Handi Rifle 1

Handi Rifle 300 Yard Truck Gun

In Blog by Rich2 Comments

For quite some time I’ve been somewhat enchanted with the concept of a ┬áHandi Rifle 300 yard truck gun. Basically, the idea is a small package rifle, in a quiet caliber, that’s easy to transport and manipulate, that you can keep close all the time. The term “truck gun” referring to the idea of keeping it handy in your truck, suv, whatever. I’ve embarked upon this quest for the 300 yard truck gun the last few weeks. Truthfully, it started with a bit of an interest with an offering from Harrington & Richardson. The H&R Handi Rifle 300 AAC Blackout. This rifle comes chambered in 300 Blackout, with a threaded barrel, and is built in a single shot, break action type rifle. Don’t ask me why, but color me interested!

Handi Rifle 300 Yard Truck Gun

This project was almost over before it started. H&R had stopped making the rifle I wanted and my attempts to find one were falling flat. I had all but written it off when I found one in a local gun shop on the day of some excellent medical news. It seemed like a perfect opportunity for a celebratory rifle purchase. Which, by the way is one of the cool things, these guys were available for $360 USD so it’s by no means an expensive undertaking! So why 300 yards? A few reasons, really! For starters, firing subsonic loads you really don’t have the muzzle velocity to really reach out. That’s not what this caliber is for, it’s meant for shorter shots…but without the noise, especially suppressed!

Handi Rifle

H&R Handi Rifle 300BLK, you can see we already made some modifications, a Karsten adjustable cheek piece, 1-4x Vortex scope, bipod, and Thunderbeast brake for use with a suppressor!

Second, the more distance you want to cover, the bigger and heavier the equipment you need to do it. More distance, more magnification, bigger rounds, longer barrels, etc. By setting a 300 or so yard goal for the rifle, you can keep things a lot more compact and light. Speaking of compact, the H&R rifle is shorter than an AR15 even with the stock fully collapsed on the AR. Due to the break action design of the rifle, most of it’s length is barrel, then there’s a stock, and that’s it. You don’t have additional length added by a receiver, bolt, etc.

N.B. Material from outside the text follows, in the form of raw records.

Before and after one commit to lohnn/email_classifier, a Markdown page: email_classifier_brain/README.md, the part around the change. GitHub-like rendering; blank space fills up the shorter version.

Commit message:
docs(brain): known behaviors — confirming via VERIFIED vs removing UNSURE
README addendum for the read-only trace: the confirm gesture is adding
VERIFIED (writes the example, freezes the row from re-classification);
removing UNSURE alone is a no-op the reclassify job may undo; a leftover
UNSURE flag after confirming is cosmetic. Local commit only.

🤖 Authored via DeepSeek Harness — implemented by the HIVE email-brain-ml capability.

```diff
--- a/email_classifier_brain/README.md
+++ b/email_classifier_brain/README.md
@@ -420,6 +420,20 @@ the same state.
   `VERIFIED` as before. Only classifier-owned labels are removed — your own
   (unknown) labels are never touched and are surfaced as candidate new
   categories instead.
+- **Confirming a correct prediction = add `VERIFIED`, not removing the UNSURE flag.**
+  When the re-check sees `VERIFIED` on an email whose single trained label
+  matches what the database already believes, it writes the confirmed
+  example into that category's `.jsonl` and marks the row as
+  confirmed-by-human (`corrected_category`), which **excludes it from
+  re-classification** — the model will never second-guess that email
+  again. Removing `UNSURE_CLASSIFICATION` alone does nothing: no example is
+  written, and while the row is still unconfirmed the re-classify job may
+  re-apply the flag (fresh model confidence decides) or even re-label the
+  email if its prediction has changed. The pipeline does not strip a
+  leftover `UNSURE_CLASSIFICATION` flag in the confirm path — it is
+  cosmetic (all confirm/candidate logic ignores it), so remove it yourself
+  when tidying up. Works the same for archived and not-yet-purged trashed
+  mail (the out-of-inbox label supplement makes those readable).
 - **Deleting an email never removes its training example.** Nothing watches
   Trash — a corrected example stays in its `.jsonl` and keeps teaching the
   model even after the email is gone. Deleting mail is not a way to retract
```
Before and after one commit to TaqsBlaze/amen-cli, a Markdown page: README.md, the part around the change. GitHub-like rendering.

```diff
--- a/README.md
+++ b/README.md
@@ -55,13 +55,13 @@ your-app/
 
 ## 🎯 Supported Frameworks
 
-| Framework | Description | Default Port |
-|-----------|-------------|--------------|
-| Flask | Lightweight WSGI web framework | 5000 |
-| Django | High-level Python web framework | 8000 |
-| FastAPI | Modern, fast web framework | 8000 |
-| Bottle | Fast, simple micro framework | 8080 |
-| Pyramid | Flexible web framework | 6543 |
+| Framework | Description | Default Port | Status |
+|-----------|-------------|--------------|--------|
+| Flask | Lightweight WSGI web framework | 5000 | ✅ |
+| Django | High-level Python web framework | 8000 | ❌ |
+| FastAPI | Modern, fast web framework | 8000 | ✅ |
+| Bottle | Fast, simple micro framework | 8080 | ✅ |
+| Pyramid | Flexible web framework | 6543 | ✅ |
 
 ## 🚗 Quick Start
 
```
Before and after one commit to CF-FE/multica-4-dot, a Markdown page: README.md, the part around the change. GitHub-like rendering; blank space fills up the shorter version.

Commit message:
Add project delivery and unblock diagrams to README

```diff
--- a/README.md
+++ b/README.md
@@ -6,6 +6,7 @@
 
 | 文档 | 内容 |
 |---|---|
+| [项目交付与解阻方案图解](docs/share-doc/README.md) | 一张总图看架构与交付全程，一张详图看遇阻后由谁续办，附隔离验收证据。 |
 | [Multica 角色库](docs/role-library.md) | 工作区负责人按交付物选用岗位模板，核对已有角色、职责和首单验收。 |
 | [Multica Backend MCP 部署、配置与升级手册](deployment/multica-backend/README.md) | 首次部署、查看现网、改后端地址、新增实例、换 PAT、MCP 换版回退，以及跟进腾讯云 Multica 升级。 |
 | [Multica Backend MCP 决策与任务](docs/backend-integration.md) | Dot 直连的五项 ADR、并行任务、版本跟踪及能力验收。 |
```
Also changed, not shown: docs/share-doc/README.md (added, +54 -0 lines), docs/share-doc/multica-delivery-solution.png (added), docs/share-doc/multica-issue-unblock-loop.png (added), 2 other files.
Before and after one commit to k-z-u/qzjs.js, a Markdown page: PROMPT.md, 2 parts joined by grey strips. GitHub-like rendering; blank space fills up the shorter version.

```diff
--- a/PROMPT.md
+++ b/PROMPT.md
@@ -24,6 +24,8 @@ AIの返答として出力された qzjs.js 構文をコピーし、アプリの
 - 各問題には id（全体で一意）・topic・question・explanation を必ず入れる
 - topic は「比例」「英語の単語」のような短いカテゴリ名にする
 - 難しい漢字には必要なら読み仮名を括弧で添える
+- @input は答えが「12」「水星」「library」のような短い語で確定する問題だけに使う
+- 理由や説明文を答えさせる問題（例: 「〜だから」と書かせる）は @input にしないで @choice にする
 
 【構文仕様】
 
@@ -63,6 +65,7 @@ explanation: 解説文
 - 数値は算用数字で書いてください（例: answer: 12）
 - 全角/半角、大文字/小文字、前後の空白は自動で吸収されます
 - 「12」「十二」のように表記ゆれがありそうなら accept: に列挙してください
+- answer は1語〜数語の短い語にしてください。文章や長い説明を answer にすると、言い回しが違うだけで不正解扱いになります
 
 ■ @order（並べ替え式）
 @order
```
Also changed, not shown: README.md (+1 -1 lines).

Accuracy Goals

The hope is to make this bad boy into a 1-2 MOA rifle. While not as accurate as some of the other rifles in the stable, at 0-300 yards or so, it doesn’t need to be. This is not going to be a 1000 yard rifle for shooting matches. This is strictly a quiet, “Have Fun” rifle that’s small enough to have handy whenever you want to shoot a bit. Consider that at 300 yards, a 2 minute group is still only 6 inches across. Not match accurate, but plenty accurate for steel, minute of Coyote or minute of Prairie Dog!

300 Blackout Round

223 Remington cartridge on the left, with a 220gr 300 BLK round on the right, it’s essentially a 223 case with the shoulder and neck cut off, and a 30 caliber bullet seated into the case!

Having said that, there were some things that could be done immediately to enhance the accuracy of the rifle as soon as it came out of the box. By adding a Karsten cheek piece the comb height can be set where it needs to be to ensure proper eye relief and a clear sight picture through the 1-4x Vortex scope. I noticed the fore end was touching the barrel so I pulled it off, dremeled it down a bit, and shimmed it so it won’t flex into the barrel when leaning on the bipod. I’ve had this rifle out a little bit already and it’s a lot of fun to shoot. The 220gr Subsonic ammo is silly quiet, and you can see how quiet in this video! You’ll hear the rifle fire, and a loud click afterwards. The click, that’s louder than the gunfire, is the trigger resetting after it’s released after the shot!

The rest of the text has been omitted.